### [SOURCE MATERIAL]
▼
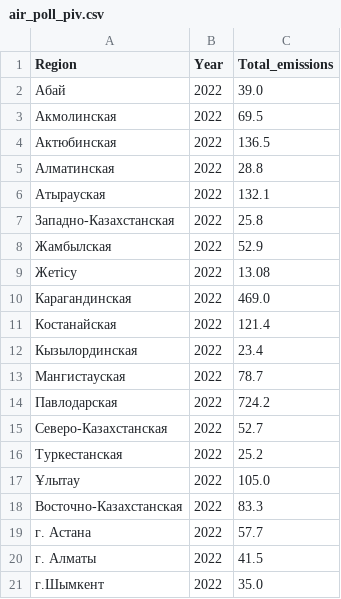
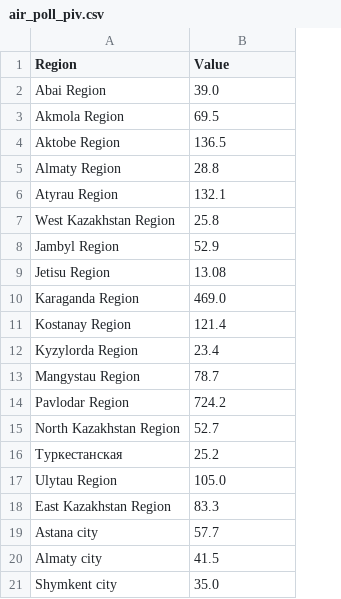
Before and after one commit to open-data-kazakhstan/city-air-pullution-index, a CSV file: data/air_poll_piv.csv, drawn as a sheet; removed rows and columns are numbered as before the commit, all else as after; the diff names each change by its address in the sheet, - before the commit and + after, or states it on an @@ line.

```diff
--- a/data/air_poll_piv.csv
+++ b/data/air_poll_piv.csv
-column B (Year), rows 2-21: all 2022
-B1: Total_emissions
+B1: Value
-A2 (Region): Абай
+A2 (Region): Abai Region
-A3 (Region): Акмолинская
+A3 (Region): Akmola Region
-A4 (Region): Актюбинская
+A4 (Region): Aktobe Region
-A5 (Region): Алматинская
+A5 (Region): Almaty Region
-A6 (Region): Атырауская
+A6 (Region): Atyrau Region
-A7 (Region): Западно-Казахстанская
+A7 (Region): West Kazakhstan Region
-A8 (Region): Жамбылская
+A8 (Region): Jambyl Region
-A9 (Region): Жетісу
+A9 (Region): Jetisu Region
-A10 (Region): Карагандинская
+A10 (Region): Karaganda Region
-A11 (Region): Костанайская
+A11 (Region): Kostanay Region
-A12 (Region): Кызылординская
+A12 (Region): Kyzylorda Region
-A13 (Region): Мангистауская
+A13 (Region): Mangystau Region
-A14 (Region): Павлодарская
+A14 (Region): Pavlodar Region
-A15 (Region): Северо-Казахстанская
+A15 (Region): North Kazakhstan Region
-A17 (Region): Ұлытау
+A17 (Region): Ulytau Region
-A18 (Region): Восточно-Казахстанская
+A18 (Region): East Kazakhstan Region
-A19 (Region): г. Астана
+A19 (Region): Astana city
-A20 (Region): г. Алматы
+A20 (Region): Almaty city
-A21 (Region): г.Шымкент
+A21 (Region): Shymkent city
```
Also changed, not shown: data/air_poll.csv, 1 other file.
▲
### [PROBLEM REQUIREMENTS]
For the string "data", go line by line through the material and copy every line that has it.

### [SOLUTION FOR THIS EXERCISE]
Before and after one commit to open-data-kazakhstan/city-air-pullution-index, a CSV file: data/air_poll_piv.csv, drawn as a sheet; removed rows and columns are numbered as before the commit, all else as after; the diff names each change by its address in the sheet, - before the commit and + after, or states it on an @@ line.
--- a/data/air_poll_piv.csv
+++ b/data/air_poll_piv.csv
Also changed, not shown: data/air_poll.csv, 1 other file.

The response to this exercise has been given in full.